/dev/summer 2016 is almost upon us. This is the latest in a series of bi-annual developer conferences organized by our friends at Software Acumen, and will be taking place at the Møller Centre, Churchill College, Cambridge next Saturday 25th June. It’s a low cost, high value software developer event covering DevOps, Mobile, Web, NoSQL, Cloud, Functional Programming, Startups and more.

Back in 2014 Jim Downing (Metail CTO) and I gave a hands-on session based on an extended version of TryClojure, where participants got to implement a Sudoku solver in Clojure. This year we’re back with another REPL-driven development session. We’ll be showing people how to write a chat bot in Clojure.

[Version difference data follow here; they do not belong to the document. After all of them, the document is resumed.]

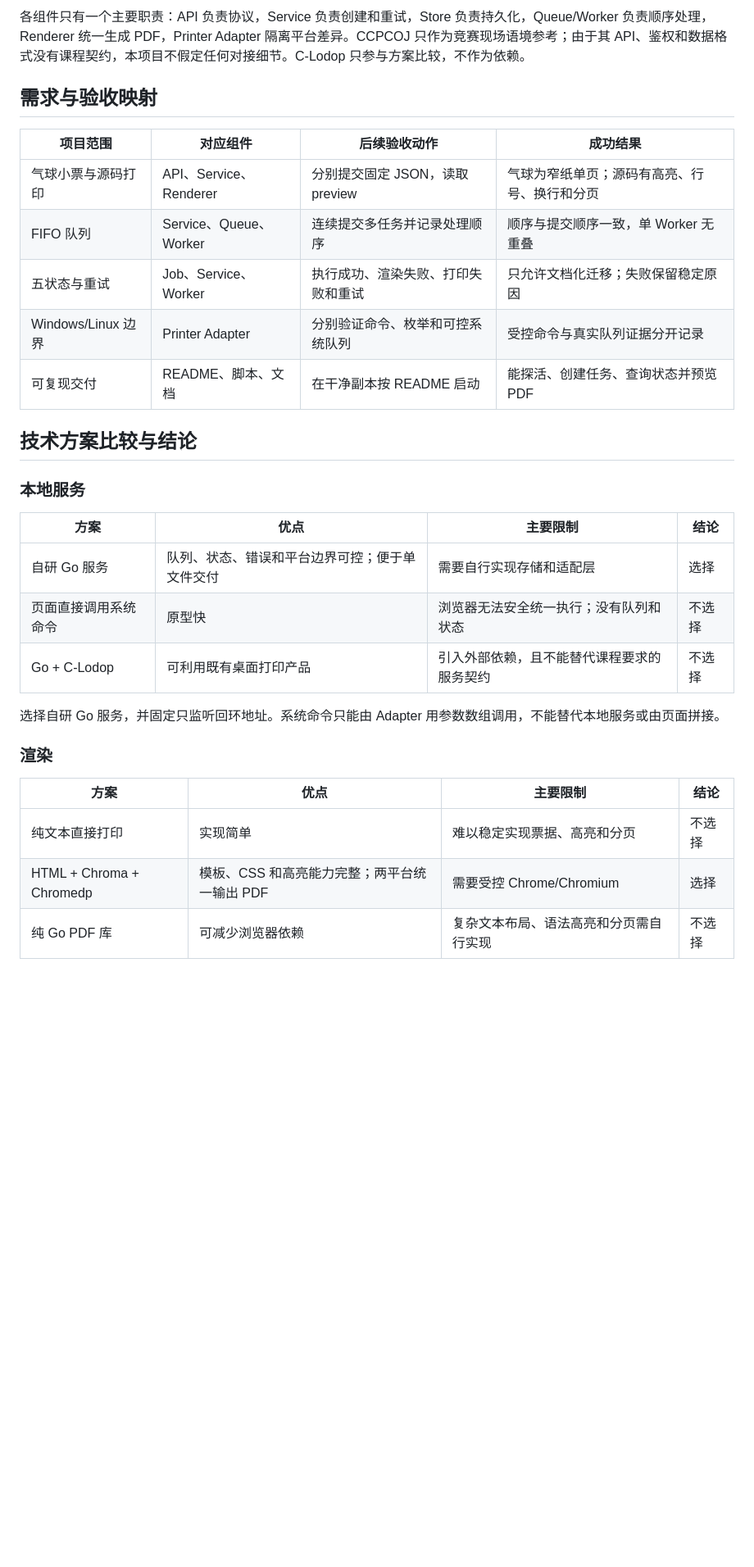
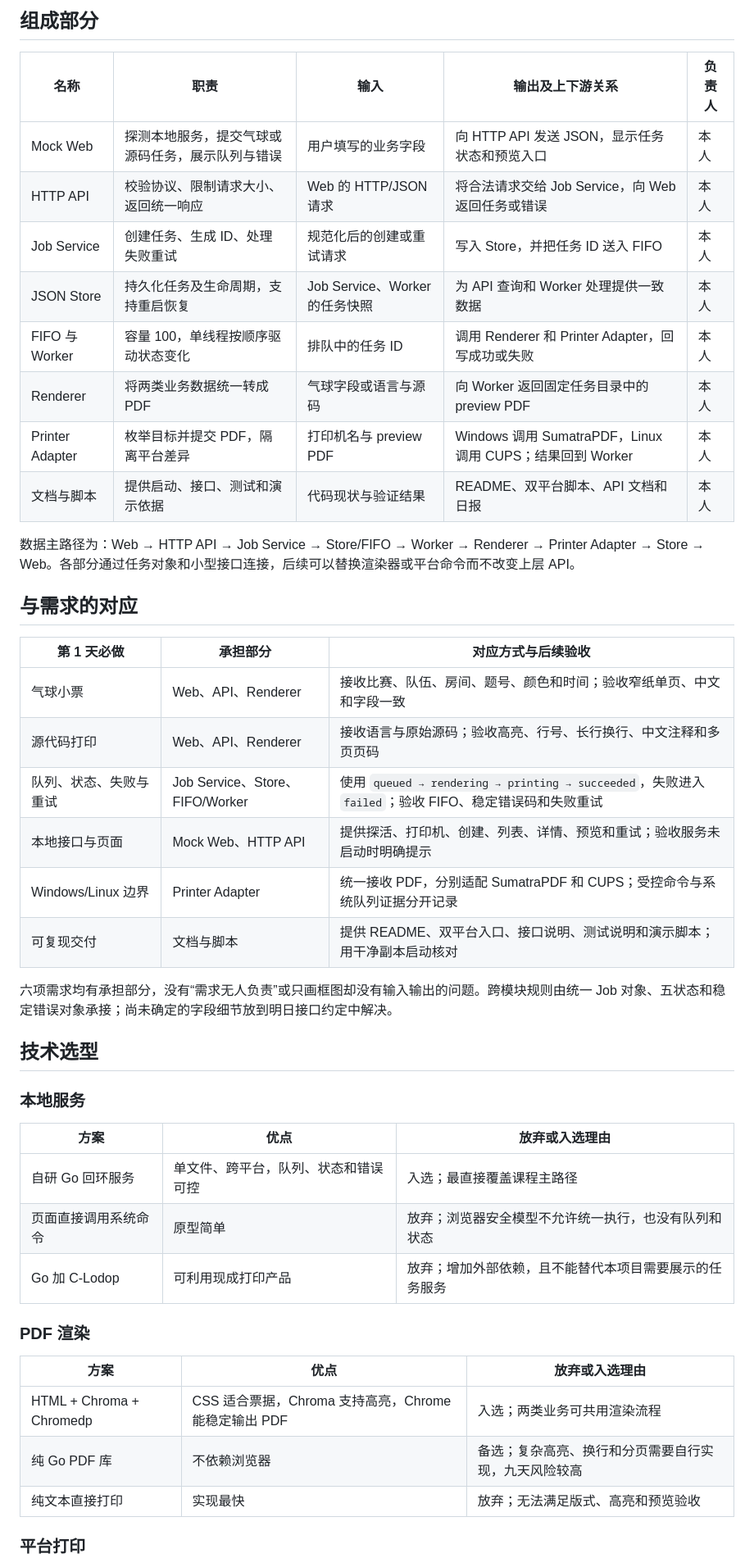
Before and after one commit to Zhengxin-Yu/local-print-agent, a Markdown page: docs/reports/day-02.md, the part around one of its changes. Shown at 82% size. Rendered like a GitHub page; blank space fills up the shorter version.

Commit message:
docs: align day 2 report with course rubric

```diff
--- a/docs/reports/day-02.md
+++ b/docs/reports/day-02.md
@@ -25,33 +12,49 @@ flowchart LR
 
-各组件只有一个主要职责：API 负责协议，Service 负责创建和重试，Store 负责持久化，Queue/Worker 负责顺序处理，Renderer 统一生成 PDF，Printer Adapter 隔离平台差异。CCPCOJ 只作为竞赛现场语境参考；由于其 API、鉴权和数据格式没有课程契约，本项目不假定任何对接细节。C-Lodop 只参与方案比较，不作为依赖。
+## 组成部分
 
-## 需求与验收映射
+| 名称 | 职责 | 输入 | 输出及上下游关系 | 负责人 |
+| --- | --- | --- | --- | --- |
+| Mock Web | 探测本地服务，提交气球或源码任务，展示队列与错误 | 用户填写的业务字段 | 向 HTTP API 发送 JSON，显示任务状态和预览入口 | 本人 |
+| HTTP API | 校验协议、限制请求大小、返回统一响应 | Web 的 HTTP/JSON 请求 | 将合法请求交给 Job Service，向 Web 返回任务或错误 | 本人 |
+| Job Service | 创建任务、生成 ID、处理失败重试 | 规范化后的创建或重试请求 | 写入 Store，并把任务 ID 送入 FIFO | 本人 |
+| JSON Store | 持久化任务及生命周期，支持重启恢复 | Job Service、Worker 的任务快照 | 为 API 查询和 Worker 处理提供一致数据 | 本人 |
+| FIFO 与 Worker | 容量 100，单线程按顺序驱动状态变化 | 排队中的任务 ID | 调用 Renderer 和 Printer Adapter，回写成功或失败 | 本人 |
+| Renderer | 将两类业务数据统一转成 PDF | 气球字段或语言与源码 | 向 Worker 返回固定任务目录中的 preview PDF | 本人 |
+| Printer Adapter | 枚举目标并提交 PDF，隔离平台差异 | 打印机名与 preview PDF | Windows 调用 SumatraPDF，Linux 调用 CUPS；结果回到 Worker | 本人 |
+| 文档与脚本 | 提供启动、接口、测试和演示依据 | 代码现状与验证结果 | README、双平台脚本、API 文档和日报 | 本人 |
 
-| 项目范围 | 对应组件 | 后续验收动作 | 成功结果 |
-| --- | --- | --- | --- |
-| 气球小票与源码打印 | API、Service、Renderer | 分别提交固定 JSON，读取 preview | 气球为窄纸单页；源码有高亮、行号、换行和分页 |
-| FIFO 队列 | Service、Queue、Worker | 连续提交多任务并记录处理顺序 | 顺序与提交顺序一致，单 Worker 无重叠 |
-| 五状态与重试 | Job、Service、Worker | 执行成功、渲染失败、打印失败和重试 | 只允许文档化迁移；失败保留稳定原因 |
-| Windows/Linux 边界 | Printer Adapter | 分别验证命令、枚举和可控系统队列 | 受控命令与真实队列证据分开记录 |
-| 可复现交付 | README、脚本、文档 | 在干净副本按 README 启动 | 能探活、创建任务、查询状态并预览 PDF |
+数据主路径为：Web → HTTP API → Job Service → Store/FIFO → Worker → Renderer → Printer Adapter → Store → Web。各部分通过任务对象和小型接口连接，后续可以替换渲染器或平台命令而不改变上层 API。
 
-## 技术方案比较与结论
+## 与需求的对应
+
+| 第 1 天必做 | 承担部分 | 对应方式与后续验收 |
+| --- | --- | --- |
+| 气球小票 | Web、API、Renderer | 接收比赛、队伍、房间、题号、颜色和时间；验收窄纸单页、中文和字段一致 |
+| 源代码打印 | Web、API、Renderer | 接收语言与原始源码；验收高亮、行号、长行换行、中文注释和多页页码 |
+| 队列、状态、失败与重试 | Job Service、Store、FIFO/Worker | 使用 `queued → rendering → printing → succeeded`，失败进入 `failed`；验收 FIFO、稳定错误码和失败重试 |
+| 本地接口与页面 | Mock Web、HTTP API | 提供探活、打印机、创建、列表、详情、预览和重试；验收服务未启动时明确提示 |
+| Windows/Linux 边界 | Printer Adapter | 统一接收 PDF，分别适配 SumatraPDF 和 CUPS；受控命令与系统队列证据分开记录 |
+| 可复现交付 | 文档与脚本 | 提供 README、双平台入口、接口说明、测试说明和演示脚本；用干净副本启动核对 |
+
+六项需求均有承担部分，没有“需求无人负责”或只画框图却没有输入输出的问题。跨模块规则由统一 Job 对象、五状态和稳定错误对象承接；尚未确定的字段细节放到明日接口约定中解决。
+
+## 技术选型
 
 ### 本地服务
 
-| 方案 | 优点 | 主要限制 | 结论 |
-| --- | --- | --- | --- |
-| 自研 Go 服务 | 队列、状态、错误和平台边界可控；便于单文件交付 | 需要自行实现存储和适配层 | 选择 |
-| 页面直接调用系统命令 | 原型快 | 浏览器无法安全统一执行；没有队列和状态 | 不选择 |
-| Go + C-Lodop | 可利用既有桌面打印产品 | 引入外部依赖，且不能替代课程要求的服务契约 | 不选择 |
+| 方案 | 优点 | 放弃或入选理由 |
+| --- | --- | --- |
+| 自研 Go 回环服务 | 单文件、跨平台，队列、状态和错误可控 | 入选；最直接覆盖课程主路径 |
+| 页面直接调用系统命令 | 原型简单 | 放弃；浏览器安全模型不允许统一执行，也没有队列和状态 |
+| Go 加 C-Lodop | 可利用现成打印产品 | 放弃；增加外部依赖，且不能替代本项目需要展示的任务服务 |
 
-选择自研 Go 服务，并固定只监听回环地址。系统命令只能由 Adapter 用参数数组调用，不能替代本地服务或由页面拼接。
+### PDF 渲染
 
-### 渲染
+| 方案 | 优点 | 放弃或入选理由 |
+| --- | --- | --- |
+| HTML + Chroma + Chromedp | CSS 适合票据，Chroma 支持高亮，Chrome 能稳定输出 PDF | 入选；两类业务可共用渲染流程 |
+| 纯 Go PDF 库 | 不依赖浏览器 | 备选；复杂高亮、换行和分页需要自行实现，九天风险较高 |
+| 纯文本直接打印 | 实现最快 | 放弃；无法满足版式、高亮和预览验收 |
 
-| 方案 | 优点 | 主要限制 | 结论 |
-| --- | --- | --- | --- |
-| 纯文本直接打印 | 实现简单 | 难以稳定实现票据、高亮和分页 | 不选择 |
-| HTML + Chroma + Chromedp | 模板、CSS 和高亮能力完整；两平台统一输出 PDF | 需要受控 Chrome/Chromium | 选择 |
-| 纯 Go PDF 库 | 可减少浏览器依赖 | 复杂文本布局、语法高亮和分页需自行实现 | 不选择 |
+### 平台打印
 
```
Also changed, not shown: other parts of docs/reports/day-02.md (+15 -83 lines).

We’ll cover Clojure as a REST client, build a simple web service using Ring and Compojure, deploy our application to Heroku, and configure a Slack command integration.

If that’s not your cup of tea, there are plenty of other sessions to choose from and the conference provides an excellent opportunity to meet and chat with experts in your field in a friendly and relaxed environment. Metail is sponsoring this year’s event – look out for our stall. Oh, and we’re hiring! If you’d like to make Clojure and ClojureScript part of your day job, or are interested in any of the other tech jobs we’re advertising in Cambridge, come along and talk to us.

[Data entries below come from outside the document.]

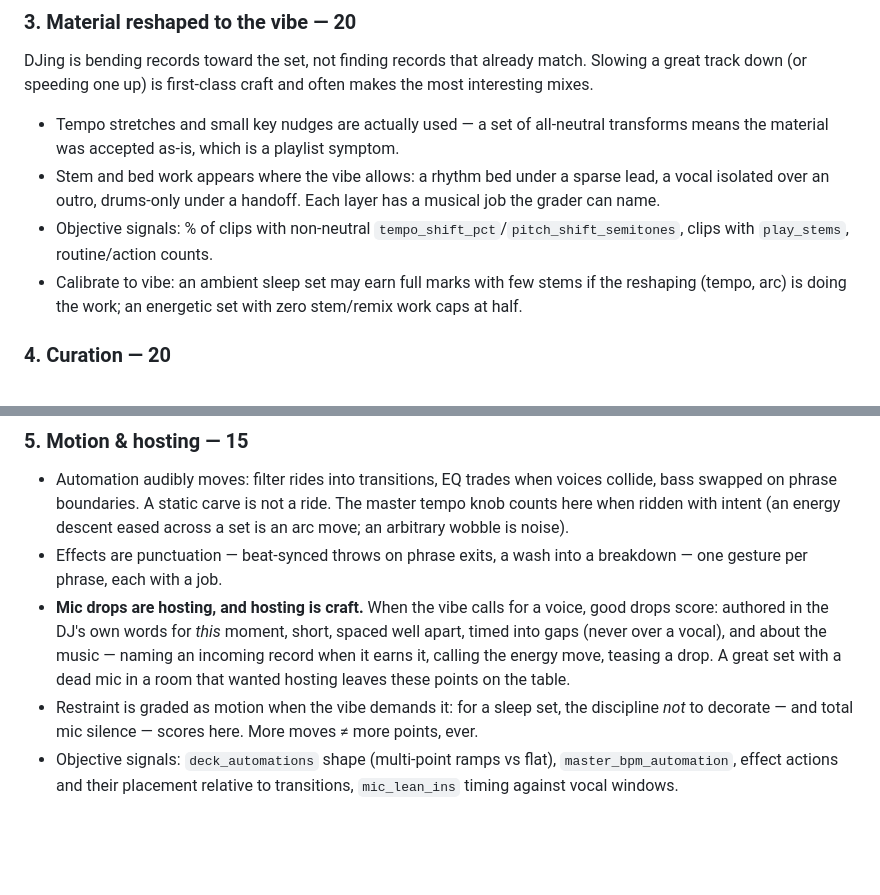
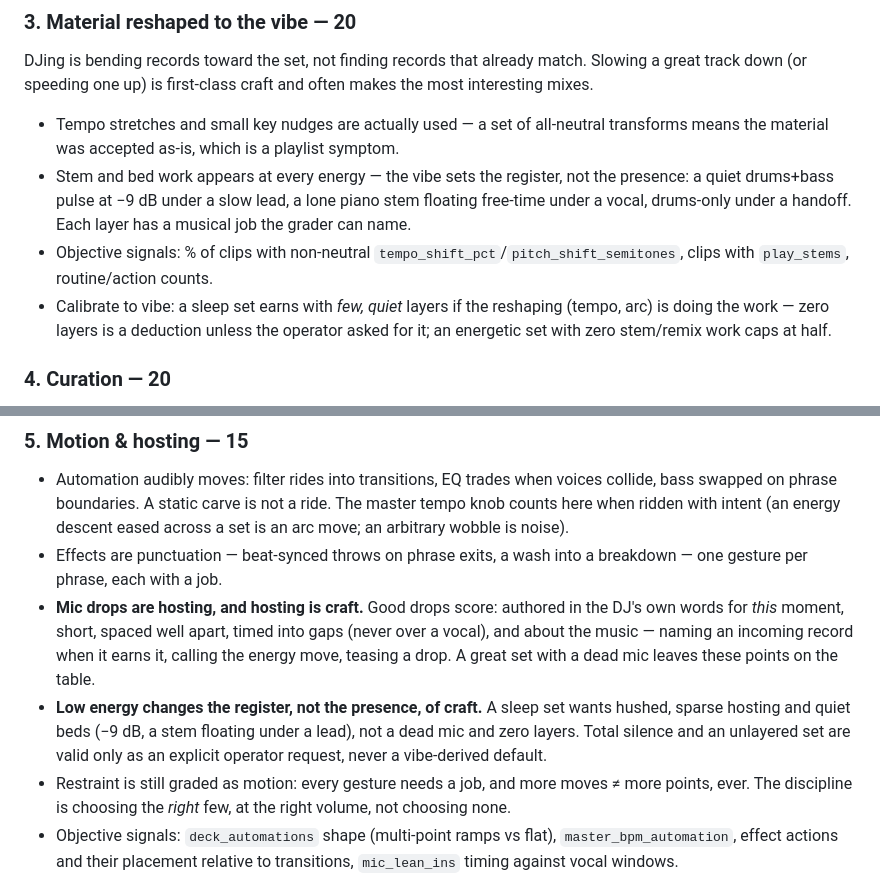
Before and after one commit to squidward-slimelab/slime-audio, a Markdown page: skills/slime-audio-dj/RUBRIC.md, 2 parts joined by grey strips. Rendered like a GitHub page; blank space fills up the shorter version.

Commit message:
Low energy changes the register of craft, not its presence
Operator steering from the 2026-07-03 sleep set: no more silence-is-correct
defaulting for sleep sets. Hushed, rare mic drops and quiet stem beds
(a -9 dB pulse under a slow lead, a lone piano stem floating under a vocal)
are the sleep-set register of hosting and layering; a dead mic and zero
layers are valid only as an explicit operator request. Rubric categories 3
and 5 and the skill's mic/advisory notes updated to match.

Co-Authored-By: Claude Fable 5 <noreply@anthropic.com>

```diff
--- a/skills/slime-audio-dj/RUBRIC.md
+++ b/skills/slime-audio-dj/RUBRIC.md
@@ -57,14 +57,15 @@ the most interesting mixes.
 
 - Tempo stretches and small key nudges are actually used — a set of all-neutral
   transforms means the material was accepted as-is, which is a playlist symptom.
-- Stem and bed work appears where the vibe allows: a rhythm bed under a sparse lead, a
-  vocal isolated over an outro, drums-only under a handoff. Each layer has a musical
-  job the grader can name.
+- Stem and bed work appears at every energy — the vibe sets the register, not the
+  presence: a quiet drums+bass pulse at −9 dB under a slow lead, a lone piano stem
+  floating free-time under a vocal, drums-only under a handoff. Each layer has a
+  musical job the grader can name.
 - Objective signals: % of clips with non-neutral `tempo_shift_pct`/`pitch_shift_semitones`,
   clips with `play_stems`, routine/action counts.
-- Calibrate to vibe: an ambient sleep set may earn full marks with few stems if the
-  reshaping (tempo, arc) is doing the work; an energetic set with zero stem/remix work
-  caps at half.
+- Calibrate to vibe: a sleep set earns with *few, quiet* layers if the reshaping
+  (tempo, arc) is doing the work — zero layers is a deduction unless the operator
+  asked for it; an energetic set with zero stem/remix work caps at half.
 
 ### 4. Curation — 20
 
@@ -85,15 +86,18 @@ the most interesting mixes.
   across a set is an arc move; an arbitrary wobble is noise).
 - Effects are punctuation — beat-synced throws on phrase exits, a wash into a
   breakdown — one gesture per phrase, each with a job.
-- **Mic drops are hosting, and hosting is craft.** When the vibe calls for a
-  voice, good drops score: authored in the DJ's own words for *this* moment,
-  short, spaced well apart, timed into gaps (never over a vocal), and about the
-  music — naming an incoming record when it earns it, calling the energy move,
-  teasing a drop. A great set with a dead mic in a room that wanted hosting
-  leaves these points on the table.
-- Restraint is graded as motion when the vibe demands it: for a sleep set, the
-  discipline *not* to decorate — and total mic silence — scores here. More
-  moves ≠ more points, ever.
+- **Mic drops are hosting, and hosting is craft.** Good drops score: authored in
+  the DJ's own words for *this* moment, short, spaced well apart, timed into
+  gaps (never over a vocal), and about the music — naming an incoming record
+  when it earns it, calling the energy move, teasing a drop. A great set with a
+  dead mic leaves these points on the table.
+- **Low energy changes the register, not the presence, of craft.** A sleep set
+  wants hushed, sparse hosting and quiet beds (−9 dB, a stem floating under a
+  lead), not a dead mic and zero layers. Total silence and an unlayered set are
+  valid only as an explicit operator request, never a vibe-derived default.
+- Restraint is still graded as motion: every gesture needs a job, and more
+  moves ≠ more points, ever. The discipline is choosing the *right* few, at the
+  right volume, not choosing none.
 - Objective signals: `deck_automations` shape (multi-point ramps vs flat),
   `master_bpm_automation`, effect actions and their placement relative to
   transitions, `mic_lean_ins` timing against vocal windows.
```
Also changed, not shown: skills/slime-audio-dj/SKILL.md (+2 -2 lines).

Tickets for /dev/summer are on sale here.

A bunch of Metail Clojurians are off to Clojure eXchange 2015 this week.

Members from the Data Science, Data Engineering and Web teams will be catching up on what’s new and seeing how others are using Clojure to solve their problems. Metail make extensive use of Clojure and ClojureScript for a lot of our internal tools. We are also currently investigating the feasibility of using ClojureScript to implement the next version of our MeModel visualisation product instead of CoffeeScript and Backbone.

Some of the Clojure tech that we currently use is: Cascalog, Om (Now and Next), Immutant, Prismatic/Schema, Figwheel. Grab one of us if you want to talk about our experiences with any of these or anything Clojure or Data related.

All the content looks really interesting, some highlights of particular interest:

  • Bozhidar Batsov – CIDER: The journey so far and the road ahead
  • Kris Jenkins – ClojureScript: Architecting for Scale
  • Nicola Mometto – Immutable code analysis with tools.analyzer
  • Hans Hubner – Datomic in Practice

Looking forward to all the talks, catching up with old friends and making new ones. See you there.